> [REQUIRED WORK] If a line in the records below contains "linewidth", copy that line.

> [LISTED RECORDS]
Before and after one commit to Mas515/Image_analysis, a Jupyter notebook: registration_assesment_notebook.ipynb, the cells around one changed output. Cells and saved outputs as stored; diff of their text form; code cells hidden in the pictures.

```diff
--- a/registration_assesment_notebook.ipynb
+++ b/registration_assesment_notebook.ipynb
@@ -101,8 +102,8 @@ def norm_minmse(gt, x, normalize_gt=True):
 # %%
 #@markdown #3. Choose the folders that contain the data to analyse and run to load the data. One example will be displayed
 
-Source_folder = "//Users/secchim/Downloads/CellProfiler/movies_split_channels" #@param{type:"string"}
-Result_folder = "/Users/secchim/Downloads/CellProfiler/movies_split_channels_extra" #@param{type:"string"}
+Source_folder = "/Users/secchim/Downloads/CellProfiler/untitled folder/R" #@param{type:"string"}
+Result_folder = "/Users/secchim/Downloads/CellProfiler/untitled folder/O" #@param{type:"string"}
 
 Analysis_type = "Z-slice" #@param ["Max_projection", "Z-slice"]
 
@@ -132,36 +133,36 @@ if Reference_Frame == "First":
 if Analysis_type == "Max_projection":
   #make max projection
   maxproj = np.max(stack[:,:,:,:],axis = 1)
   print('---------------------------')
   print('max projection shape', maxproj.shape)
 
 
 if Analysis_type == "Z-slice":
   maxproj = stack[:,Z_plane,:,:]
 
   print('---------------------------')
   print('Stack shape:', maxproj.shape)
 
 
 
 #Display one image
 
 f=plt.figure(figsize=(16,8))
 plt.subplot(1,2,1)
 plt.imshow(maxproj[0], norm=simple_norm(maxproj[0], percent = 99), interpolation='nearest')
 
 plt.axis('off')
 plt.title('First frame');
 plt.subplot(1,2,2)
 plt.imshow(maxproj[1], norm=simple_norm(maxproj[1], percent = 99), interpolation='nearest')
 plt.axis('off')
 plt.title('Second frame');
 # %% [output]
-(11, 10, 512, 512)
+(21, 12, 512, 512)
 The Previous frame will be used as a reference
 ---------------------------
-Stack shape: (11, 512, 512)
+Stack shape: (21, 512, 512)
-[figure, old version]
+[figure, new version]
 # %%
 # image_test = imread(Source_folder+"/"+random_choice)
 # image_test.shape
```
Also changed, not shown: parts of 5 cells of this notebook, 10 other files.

* * *

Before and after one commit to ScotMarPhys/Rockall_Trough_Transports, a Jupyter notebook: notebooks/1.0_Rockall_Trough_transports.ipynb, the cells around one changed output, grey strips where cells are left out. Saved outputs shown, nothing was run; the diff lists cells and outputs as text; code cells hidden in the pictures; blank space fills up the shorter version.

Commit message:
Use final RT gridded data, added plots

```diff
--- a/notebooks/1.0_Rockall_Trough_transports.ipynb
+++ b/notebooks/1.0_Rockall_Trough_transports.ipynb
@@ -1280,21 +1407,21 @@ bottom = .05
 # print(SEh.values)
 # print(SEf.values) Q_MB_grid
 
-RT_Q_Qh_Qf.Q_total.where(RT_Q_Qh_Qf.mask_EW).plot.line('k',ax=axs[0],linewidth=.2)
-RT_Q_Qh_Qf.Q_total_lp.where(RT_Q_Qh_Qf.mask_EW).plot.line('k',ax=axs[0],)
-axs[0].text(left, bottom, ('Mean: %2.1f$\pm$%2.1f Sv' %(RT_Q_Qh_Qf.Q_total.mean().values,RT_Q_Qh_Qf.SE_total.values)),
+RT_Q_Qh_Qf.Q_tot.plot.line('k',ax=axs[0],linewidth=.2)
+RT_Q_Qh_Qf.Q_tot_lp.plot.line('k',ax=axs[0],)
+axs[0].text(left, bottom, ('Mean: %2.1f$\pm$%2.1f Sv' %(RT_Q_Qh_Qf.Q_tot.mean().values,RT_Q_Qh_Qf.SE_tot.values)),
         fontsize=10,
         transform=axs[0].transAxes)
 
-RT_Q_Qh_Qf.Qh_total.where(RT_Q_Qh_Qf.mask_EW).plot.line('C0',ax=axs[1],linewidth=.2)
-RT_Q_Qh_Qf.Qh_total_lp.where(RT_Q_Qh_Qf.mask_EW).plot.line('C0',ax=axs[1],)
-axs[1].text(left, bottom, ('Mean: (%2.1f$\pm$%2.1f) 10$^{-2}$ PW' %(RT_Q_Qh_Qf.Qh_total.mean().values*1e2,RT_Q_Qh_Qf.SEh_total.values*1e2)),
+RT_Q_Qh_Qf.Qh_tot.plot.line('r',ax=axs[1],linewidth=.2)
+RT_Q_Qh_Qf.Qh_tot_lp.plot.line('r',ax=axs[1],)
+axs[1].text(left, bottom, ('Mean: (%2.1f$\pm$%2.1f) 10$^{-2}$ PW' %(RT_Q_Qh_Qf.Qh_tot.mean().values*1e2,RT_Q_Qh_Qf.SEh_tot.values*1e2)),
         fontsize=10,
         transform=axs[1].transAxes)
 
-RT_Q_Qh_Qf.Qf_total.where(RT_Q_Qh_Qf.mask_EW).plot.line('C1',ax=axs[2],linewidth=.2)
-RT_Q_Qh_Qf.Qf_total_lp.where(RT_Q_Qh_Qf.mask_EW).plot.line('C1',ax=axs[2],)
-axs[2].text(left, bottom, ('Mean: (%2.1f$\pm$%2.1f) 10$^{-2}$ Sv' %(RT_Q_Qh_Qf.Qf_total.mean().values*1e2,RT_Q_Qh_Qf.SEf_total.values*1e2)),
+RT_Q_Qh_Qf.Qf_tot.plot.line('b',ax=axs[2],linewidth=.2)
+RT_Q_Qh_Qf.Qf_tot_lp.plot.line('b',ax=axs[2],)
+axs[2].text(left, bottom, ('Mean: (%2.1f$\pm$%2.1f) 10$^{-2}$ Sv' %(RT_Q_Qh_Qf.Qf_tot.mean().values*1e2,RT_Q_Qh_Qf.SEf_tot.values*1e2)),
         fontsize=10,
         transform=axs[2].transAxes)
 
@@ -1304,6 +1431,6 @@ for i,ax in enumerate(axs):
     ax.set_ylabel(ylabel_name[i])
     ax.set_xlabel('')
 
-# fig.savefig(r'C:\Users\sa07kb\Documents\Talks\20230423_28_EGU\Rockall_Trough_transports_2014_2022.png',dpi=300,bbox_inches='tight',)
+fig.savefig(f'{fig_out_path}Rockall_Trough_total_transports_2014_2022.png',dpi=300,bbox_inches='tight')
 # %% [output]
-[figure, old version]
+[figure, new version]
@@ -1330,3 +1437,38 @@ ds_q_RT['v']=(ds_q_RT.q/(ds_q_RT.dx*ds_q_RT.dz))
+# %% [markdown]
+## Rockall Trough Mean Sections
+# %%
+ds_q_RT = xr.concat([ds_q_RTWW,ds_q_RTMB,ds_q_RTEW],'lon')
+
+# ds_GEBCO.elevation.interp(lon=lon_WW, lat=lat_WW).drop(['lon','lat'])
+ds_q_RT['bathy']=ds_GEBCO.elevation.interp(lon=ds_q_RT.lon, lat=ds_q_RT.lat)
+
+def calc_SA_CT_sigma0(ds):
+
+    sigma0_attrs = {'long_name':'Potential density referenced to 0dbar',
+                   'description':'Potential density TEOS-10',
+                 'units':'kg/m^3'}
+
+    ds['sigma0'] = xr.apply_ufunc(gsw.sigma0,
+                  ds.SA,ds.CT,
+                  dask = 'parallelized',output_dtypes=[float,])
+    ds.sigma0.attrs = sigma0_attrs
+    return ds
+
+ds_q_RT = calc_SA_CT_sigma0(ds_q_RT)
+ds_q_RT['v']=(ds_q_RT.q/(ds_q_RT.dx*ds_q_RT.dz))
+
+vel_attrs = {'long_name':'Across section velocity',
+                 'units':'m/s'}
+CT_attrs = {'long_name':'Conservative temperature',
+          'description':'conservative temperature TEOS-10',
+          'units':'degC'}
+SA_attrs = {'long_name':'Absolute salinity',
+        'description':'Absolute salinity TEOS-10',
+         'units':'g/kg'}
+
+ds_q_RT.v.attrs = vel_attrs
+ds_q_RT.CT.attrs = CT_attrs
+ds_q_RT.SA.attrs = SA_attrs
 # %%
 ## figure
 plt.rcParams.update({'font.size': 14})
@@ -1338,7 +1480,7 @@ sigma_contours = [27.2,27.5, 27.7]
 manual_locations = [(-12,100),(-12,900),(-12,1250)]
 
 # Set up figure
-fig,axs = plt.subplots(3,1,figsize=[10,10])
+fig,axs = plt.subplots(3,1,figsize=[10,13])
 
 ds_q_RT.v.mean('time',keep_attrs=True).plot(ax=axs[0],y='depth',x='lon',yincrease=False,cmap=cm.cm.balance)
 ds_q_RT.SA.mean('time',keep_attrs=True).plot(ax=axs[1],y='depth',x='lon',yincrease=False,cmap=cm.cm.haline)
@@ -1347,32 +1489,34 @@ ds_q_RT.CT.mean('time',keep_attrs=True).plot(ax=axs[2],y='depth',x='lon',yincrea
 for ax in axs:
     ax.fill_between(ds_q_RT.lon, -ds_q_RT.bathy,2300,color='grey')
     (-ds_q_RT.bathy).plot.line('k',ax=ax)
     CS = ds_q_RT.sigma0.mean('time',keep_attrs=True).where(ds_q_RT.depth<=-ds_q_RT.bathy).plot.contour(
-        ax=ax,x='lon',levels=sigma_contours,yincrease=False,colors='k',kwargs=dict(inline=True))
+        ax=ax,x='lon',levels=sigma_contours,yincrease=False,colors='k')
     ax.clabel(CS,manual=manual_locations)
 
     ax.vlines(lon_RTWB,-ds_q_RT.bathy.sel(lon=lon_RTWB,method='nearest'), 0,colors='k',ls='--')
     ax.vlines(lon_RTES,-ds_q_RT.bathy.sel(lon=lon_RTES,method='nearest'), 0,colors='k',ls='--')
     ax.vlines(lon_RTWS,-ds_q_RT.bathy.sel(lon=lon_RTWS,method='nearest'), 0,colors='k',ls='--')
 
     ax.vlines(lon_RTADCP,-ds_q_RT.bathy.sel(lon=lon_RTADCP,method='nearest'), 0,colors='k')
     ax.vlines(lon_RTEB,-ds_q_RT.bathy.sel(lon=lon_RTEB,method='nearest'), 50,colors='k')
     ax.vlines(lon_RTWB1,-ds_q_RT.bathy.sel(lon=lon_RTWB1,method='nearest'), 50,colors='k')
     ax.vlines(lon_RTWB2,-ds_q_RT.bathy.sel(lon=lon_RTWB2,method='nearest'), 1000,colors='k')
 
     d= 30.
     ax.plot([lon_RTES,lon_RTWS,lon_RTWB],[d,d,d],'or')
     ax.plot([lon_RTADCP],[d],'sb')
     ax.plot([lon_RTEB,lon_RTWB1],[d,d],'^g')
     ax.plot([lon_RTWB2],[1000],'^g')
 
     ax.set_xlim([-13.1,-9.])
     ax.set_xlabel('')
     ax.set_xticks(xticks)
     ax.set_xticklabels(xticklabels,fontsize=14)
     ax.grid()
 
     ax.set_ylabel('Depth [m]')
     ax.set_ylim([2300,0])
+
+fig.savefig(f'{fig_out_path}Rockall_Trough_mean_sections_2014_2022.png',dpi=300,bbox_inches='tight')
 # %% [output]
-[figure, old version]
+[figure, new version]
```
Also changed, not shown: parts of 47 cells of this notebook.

> [TASK OUTPUT]
-RT_Q_Qh_Qf.Q_total.where(RT_Q_Qh_Qf.mask_EW).plot.line('k',ax=axs[0],linewidth=.2)
+RT_Q_Qh_Qf.Q_tot.plot.line('k',ax=axs[0],linewidth=.2)
-RT_Q_Qh_Qf.Qh_total.where(RT_Q_Qh_Qf.mask_EW).plot.line('C0',ax=axs[1],linewidth=.2)
+RT_Q_Qh_Qf.Qh_tot.plot.line('r',ax=axs[1],linewidth=.2)
-RT_Q_Qh_Qf.Qf_total.where(RT_Q_Qh_Qf.mask_EW).plot.line('C1',ax=axs[2],linewidth=.2)
+RT_Q_Qh_Qf.Qf_tot.plot.line('b',ax=axs[2],linewidth=.2)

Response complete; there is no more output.